__WHAT TO PRODUCE__. Set the pictures aside and return each record below precisely as written.

__MATERIAL PROVIDED__.
-------

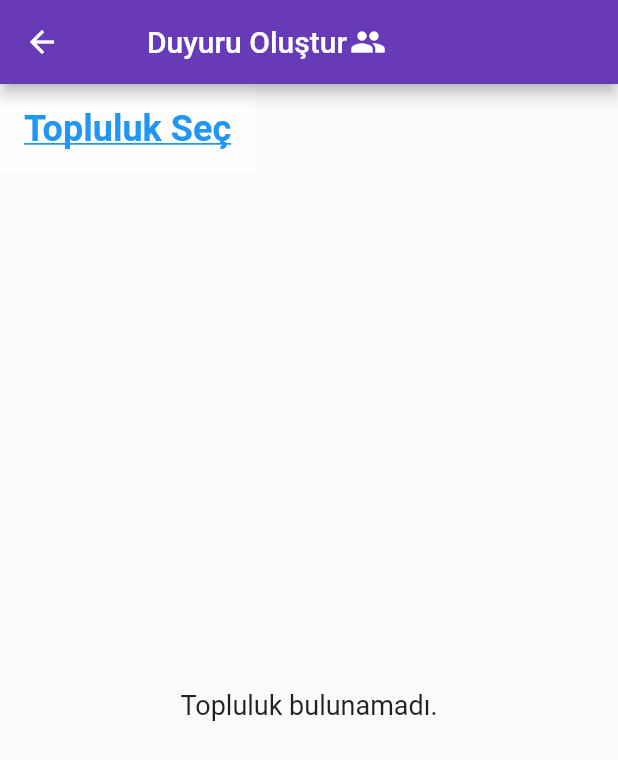
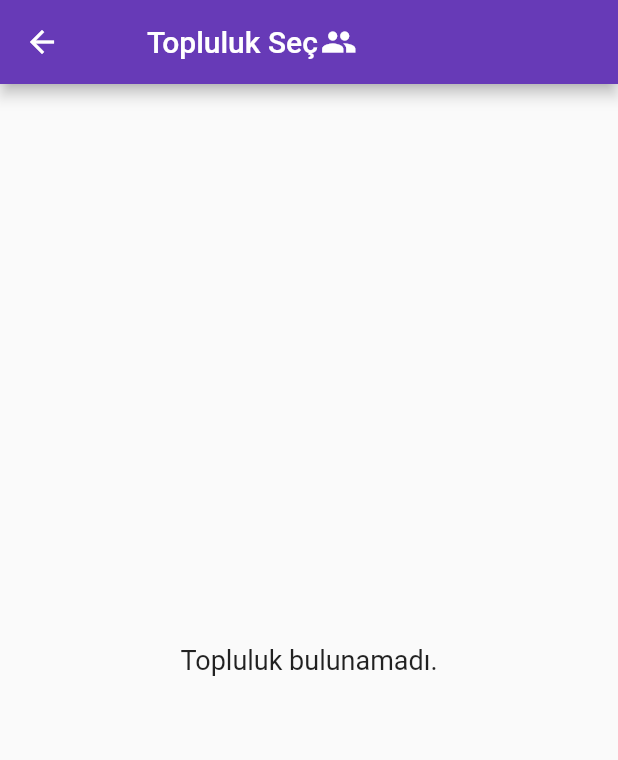
Before and after one commit to emircancavusoglu/publeet1, a Flutter app: the AnnounceAdmin screen opened directly, on a phone screen of 412 x 824 dp. Shown: the top 760 px of the screen. Run offline on Flutter 3.47's test engine with Material 2 defaults, Android fonts, the phone set to English and light mode, and no system bars; our stand-ins replace cloud_firestore, firebase_auth, firebase_core, fluttertoast, geocoding, geolocator and 2 more; missing offline and left inert: flutter_facebook_auth; accounts and stored records are empty.

Commit message:
announcement publish

```diff
--- a/lib/announcements_admin.dart
+++ b/lib/announcements_admin.dart
@@ -2,6 +2,7 @@ import 'package:flutter/material.dart';
 import 'package:cloud_firestore/cloud_firestore.dart';
 import 'package:firebase_auth/firebase_auth.dart';
 import 'package:publeet1/community_details.dart';
+import 'package:publeet1/create_announcements.dart';
 
 class AnnounceAdmin extends StatefulWidget {
   const AnnounceAdmin({Key? key}) : super(key: key);
@@ -32,7 +33,7 @@ class _AnnounceAdminState extends State<AnnounceAdmin> {
             SizedBox(
               width: 26,
             ),
-            Text("Duyuru Oluştur"),
+            Text("Topluluk Seç"),
             SizedBox(
               width: 2,
             ),
@@ -43,21 +44,7 @@ class _AnnounceAdminState extends State<AnnounceAdmin> {
       body: Column(
         crossAxisAlignment: CrossAxisAlignment.start,
         children: [
-          Container(
-            padding: const EdgeInsets.all(16),
-            color: Colors.white70, // Set the background color for the heading
-            child: const Text(
-              "Topluluk Seç", // Your heading text
-              style: TextStyle(
-                decoration: TextDecoration.underline,
-                fontSize: 24,
-                fontWeight: FontWeight.bold,
-                color: Colors.blue, // Set the text color for the heading
-              ),
-            ),
-          ),
           Expanded(
-            // Use the Expanded widget to allow the ListView to take remaining space
             child: StreamBuilder<List<String>>(
               stream: data.getData(currentUser!.email.toString()),
               builder: (context, snapshot) {
@@ -77,12 +64,7 @@ class _AnnounceAdminState extends State<AnnounceAdmin> {
                                   alignment: Alignment.centerLeft,
                                   child: TextButton(
                                     onPressed: () {
-                                      Navigator.push(
-                                        context,
-                                        MaterialPageRoute(
-                                          builder: (context) => CommunityDetails(communityName: communityNames[index]),
-                                        ),
-                                      );
+                                      Navigator.push(context, MaterialPageRoute(builder: (context) => CreateAnnouncements(communityName: communityNames[index],),));
                                     },
                                     child: Text(
                                       communityNames[index],
```
Also changed, not shown: lib/create_announcements.dart (added, +62 -0 lines).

-------

__SOLVED EXERCISE__.
Before and after one commit to emircancavusoglu/publeet1, a Flutter app: the AnnounceAdmin screen opened directly, on a phone screen of 412 x 824 dp. Shown: the top 760 px of the screen. Run offline on Flutter 3.47's test engine with Material 2 defaults, Android fonts, the phone set to English and light mode, and no system bars; our stand-ins replace cloud_firestore, firebase_auth, firebase_core, fluttertoast, geocoding, geolocator and 2 more; missing offline and left inert: flutter_facebook_auth; accounts and stored records are empty.

Commit message:
announcement publish

```diff
--- a/lib/announcements_admin.dart
+++ b/lib/announcements_admin.dart
@@ -2,6 +2,7 @@ import 'package:flutter/material.dart';
 import 'package:cloud_firestore/cloud_firestore.dart';
 import 'package:firebase_auth/firebase_auth.dart';
 import 'package:publeet1/community_details.dart';
+import 'package:publeet1/create_announcements.dart';
 
 class AnnounceAdmin extends StatefulWidget {
   const AnnounceAdmin({Key? key}) : super(key: key);
@@ -32,7 +33,7 @@ class _AnnounceAdminState extends State<AnnounceAdmin> {
             SizedBox(
               width: 26,
             ),
-            Text("Duyuru Oluştur"),
+            Text("Topluluk Seç"),
             SizedBox(
               width: 2,
             ),
@@ -43,21 +44,7 @@ class _AnnounceAdminState extends State<AnnounceAdmin> {
       body: Column(
         crossAxisAlignment: CrossAxisAlignment.start,
         children: [
-          Container(
-            padding: const EdgeInsets.all(16),
-            color: Colors.white70, // Set the background color for the heading
-            child: const Text(
-              "Topluluk Seç", // Your heading text
-              style: TextStyle(
-                decoration: TextDecoration.underline,
-                fontSize: 24,
-                fontWeight: FontWeight.bold,
-                color: Colors.blue, // Set the text color for the heading
-              ),
-            ),
-          ),
           Expanded(
-            // Use the Expanded widget to allow the ListView to take remaining space
             child: StreamBuilder<List<String>>(
               stream: data.getData(currentUser!.email.toString()),
               builder: (context, snapshot) {
@@ -77,12 +64,7 @@ class _AnnounceAdminState extends State<AnnounceAdmin> {
                                   alignment: Alignment.centerLeft,
                                   child: TextButton(
                                     onPressed: () {
-                                      Navigator.push(
-                                        context,
-                                        MaterialPageRoute(
-                                          builder: (context) => CommunityDetails(communityName: communityNames[index]),
-                                        ),
-                                      );
+                                      Navigator.push(context, MaterialPageRoute(builder: (context) => CreateAnnouncements(communityName: communityNames[index],),));
                                     },
                                     child: Text(
                                       communityNames[index],
```
Also changed, not shown: lib/create_announcements.dart (added, +62 -0 lines).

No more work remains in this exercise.